The philosophy behind the creation of this nuclear gadget is simple – just like a smoke detector, if you should ever happen to need a radiation detector and do not have one, it will be too late to try to get one. There are several radiation detection methods: the most well known is probably the one employed on Geiger counters. However this method is delicate, tend to saturate at low radiation levels, and require battery consuming high voltage power supplies. The NukAlert uses a different method based on a Cadmium Sulfide Photoconductive cell viewing a Gadolinium OxySulfide scintillating phosphor through a custom molded plastic lens. The phosphor glows with a dim green light when exposed to radiation. Light emitted by the phosphor causes a reduction in the electrical resistance of the Cadmium Sulfide crystals in the photoconductive cell which the microprocessor measures to determine the radiation intensity.

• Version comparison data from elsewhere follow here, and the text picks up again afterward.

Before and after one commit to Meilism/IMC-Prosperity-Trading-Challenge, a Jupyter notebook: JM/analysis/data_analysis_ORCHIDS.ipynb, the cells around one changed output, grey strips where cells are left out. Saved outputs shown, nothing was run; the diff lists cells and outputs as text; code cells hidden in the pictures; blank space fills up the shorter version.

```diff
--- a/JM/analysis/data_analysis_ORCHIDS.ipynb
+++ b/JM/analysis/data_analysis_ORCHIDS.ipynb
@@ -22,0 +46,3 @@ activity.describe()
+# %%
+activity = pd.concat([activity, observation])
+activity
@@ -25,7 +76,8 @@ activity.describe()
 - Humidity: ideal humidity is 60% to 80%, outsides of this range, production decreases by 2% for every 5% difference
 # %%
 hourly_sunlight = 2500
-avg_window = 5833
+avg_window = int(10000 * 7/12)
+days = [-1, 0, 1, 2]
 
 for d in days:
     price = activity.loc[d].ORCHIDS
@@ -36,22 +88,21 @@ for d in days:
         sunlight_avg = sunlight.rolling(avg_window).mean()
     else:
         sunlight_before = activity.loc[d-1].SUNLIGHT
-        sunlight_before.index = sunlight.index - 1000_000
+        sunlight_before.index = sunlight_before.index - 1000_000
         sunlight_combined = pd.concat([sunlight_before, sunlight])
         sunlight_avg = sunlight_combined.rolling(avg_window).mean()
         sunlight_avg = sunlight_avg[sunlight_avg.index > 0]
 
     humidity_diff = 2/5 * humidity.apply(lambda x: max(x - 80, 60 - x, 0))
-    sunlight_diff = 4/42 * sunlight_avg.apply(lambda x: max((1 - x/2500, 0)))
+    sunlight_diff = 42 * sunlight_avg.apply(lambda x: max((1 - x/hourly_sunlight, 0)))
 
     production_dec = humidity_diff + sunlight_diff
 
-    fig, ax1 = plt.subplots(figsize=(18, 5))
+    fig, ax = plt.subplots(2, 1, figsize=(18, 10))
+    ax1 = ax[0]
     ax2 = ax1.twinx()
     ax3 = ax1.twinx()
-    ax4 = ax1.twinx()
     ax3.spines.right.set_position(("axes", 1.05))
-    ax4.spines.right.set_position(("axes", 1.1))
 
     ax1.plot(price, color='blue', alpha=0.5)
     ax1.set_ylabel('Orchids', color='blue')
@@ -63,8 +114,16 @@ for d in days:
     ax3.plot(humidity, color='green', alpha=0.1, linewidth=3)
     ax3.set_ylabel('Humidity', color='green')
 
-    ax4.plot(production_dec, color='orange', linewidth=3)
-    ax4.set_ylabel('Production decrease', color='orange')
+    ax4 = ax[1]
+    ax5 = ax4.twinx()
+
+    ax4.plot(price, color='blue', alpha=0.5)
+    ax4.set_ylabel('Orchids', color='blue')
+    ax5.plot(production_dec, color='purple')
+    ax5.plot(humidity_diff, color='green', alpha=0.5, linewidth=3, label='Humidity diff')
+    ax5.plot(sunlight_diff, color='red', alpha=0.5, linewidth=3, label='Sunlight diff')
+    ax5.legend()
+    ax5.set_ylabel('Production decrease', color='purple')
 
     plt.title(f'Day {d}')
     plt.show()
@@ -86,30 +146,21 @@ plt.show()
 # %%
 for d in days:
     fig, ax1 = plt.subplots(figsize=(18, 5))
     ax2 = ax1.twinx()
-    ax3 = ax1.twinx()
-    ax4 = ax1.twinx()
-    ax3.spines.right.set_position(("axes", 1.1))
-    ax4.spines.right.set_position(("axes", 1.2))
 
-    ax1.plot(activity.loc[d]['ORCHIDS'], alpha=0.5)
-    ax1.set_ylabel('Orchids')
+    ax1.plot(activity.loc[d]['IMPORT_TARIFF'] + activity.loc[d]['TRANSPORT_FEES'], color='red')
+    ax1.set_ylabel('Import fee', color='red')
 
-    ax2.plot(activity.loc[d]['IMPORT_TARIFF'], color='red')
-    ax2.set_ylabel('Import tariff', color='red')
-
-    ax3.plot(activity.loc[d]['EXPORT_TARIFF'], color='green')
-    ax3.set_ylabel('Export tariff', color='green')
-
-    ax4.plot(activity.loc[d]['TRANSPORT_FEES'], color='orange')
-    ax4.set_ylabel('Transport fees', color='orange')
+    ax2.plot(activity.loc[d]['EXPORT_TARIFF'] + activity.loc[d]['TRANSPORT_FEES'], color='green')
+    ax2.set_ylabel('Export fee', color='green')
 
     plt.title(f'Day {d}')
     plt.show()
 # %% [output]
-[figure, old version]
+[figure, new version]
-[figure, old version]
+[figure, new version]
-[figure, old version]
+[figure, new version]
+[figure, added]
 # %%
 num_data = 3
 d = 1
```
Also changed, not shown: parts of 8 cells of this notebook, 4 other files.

According the NukAlert manufacturer the main advantages of Cadmium Sulfide as the sensitive element are ruggedness, low cost, and low battery consumption. Its disadvantages are slow response and sensitivity to temperature changes. Cadmium Sulfide sensors exhibit a very slow (hours) response to faint light after prolonged darkness. To produce a faster response the NukAlert sensor is illuminated by faint flashes of light from a green light emitting diode when it is not alarming. This bias light is continuously adjusted by the microprocessor to maintain the sensor near the first alarm threshold. The bias illumination is turned off as the unit approaches alarm so that calibration is not affected by it. At higher radiation intensities, the response of the sensor becomes more rapid.

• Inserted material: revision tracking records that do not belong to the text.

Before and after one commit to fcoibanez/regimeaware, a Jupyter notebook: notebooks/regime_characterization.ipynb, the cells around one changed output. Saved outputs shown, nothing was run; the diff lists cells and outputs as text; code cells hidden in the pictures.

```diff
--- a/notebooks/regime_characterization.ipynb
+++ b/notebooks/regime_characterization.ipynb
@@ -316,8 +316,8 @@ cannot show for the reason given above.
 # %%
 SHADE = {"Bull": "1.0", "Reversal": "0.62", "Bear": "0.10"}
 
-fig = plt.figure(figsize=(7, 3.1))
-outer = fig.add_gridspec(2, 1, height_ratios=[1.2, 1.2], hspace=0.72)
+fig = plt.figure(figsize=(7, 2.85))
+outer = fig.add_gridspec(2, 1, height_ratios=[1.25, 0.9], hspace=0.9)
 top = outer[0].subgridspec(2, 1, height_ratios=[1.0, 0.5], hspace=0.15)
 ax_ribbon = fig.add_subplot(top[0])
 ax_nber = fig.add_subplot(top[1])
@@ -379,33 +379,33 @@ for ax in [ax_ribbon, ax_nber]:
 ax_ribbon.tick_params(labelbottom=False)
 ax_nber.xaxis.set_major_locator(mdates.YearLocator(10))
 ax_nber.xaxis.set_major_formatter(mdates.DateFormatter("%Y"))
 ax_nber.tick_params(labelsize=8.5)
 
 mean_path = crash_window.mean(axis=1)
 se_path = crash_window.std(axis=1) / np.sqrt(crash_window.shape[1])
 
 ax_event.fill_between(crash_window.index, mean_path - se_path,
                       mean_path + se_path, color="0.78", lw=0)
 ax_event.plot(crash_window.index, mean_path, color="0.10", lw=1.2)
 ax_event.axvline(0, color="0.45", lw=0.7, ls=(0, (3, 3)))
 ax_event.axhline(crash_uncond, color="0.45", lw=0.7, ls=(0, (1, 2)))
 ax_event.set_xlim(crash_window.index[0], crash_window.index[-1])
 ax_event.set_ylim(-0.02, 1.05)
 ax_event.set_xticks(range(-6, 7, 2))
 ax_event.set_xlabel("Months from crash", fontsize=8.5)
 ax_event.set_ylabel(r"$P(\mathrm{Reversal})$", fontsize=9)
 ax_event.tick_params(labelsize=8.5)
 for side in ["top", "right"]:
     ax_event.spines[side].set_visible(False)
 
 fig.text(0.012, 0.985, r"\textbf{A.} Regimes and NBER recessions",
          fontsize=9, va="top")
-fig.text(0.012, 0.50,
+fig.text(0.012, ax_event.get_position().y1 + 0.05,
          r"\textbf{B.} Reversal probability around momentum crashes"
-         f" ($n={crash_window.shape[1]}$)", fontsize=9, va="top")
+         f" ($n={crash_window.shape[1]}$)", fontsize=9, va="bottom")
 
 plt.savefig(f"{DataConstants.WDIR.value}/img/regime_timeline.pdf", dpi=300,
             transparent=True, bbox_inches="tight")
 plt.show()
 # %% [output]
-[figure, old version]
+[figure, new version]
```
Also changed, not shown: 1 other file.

The NukAlert might prove to be especially valuable for first responders trying to determine the radiation level in a potentially contaminated area. Currently many such teams around the world do not posses any radiation diction equipment and the simple and cheap NukAlert can be their only way to determine the level of threat.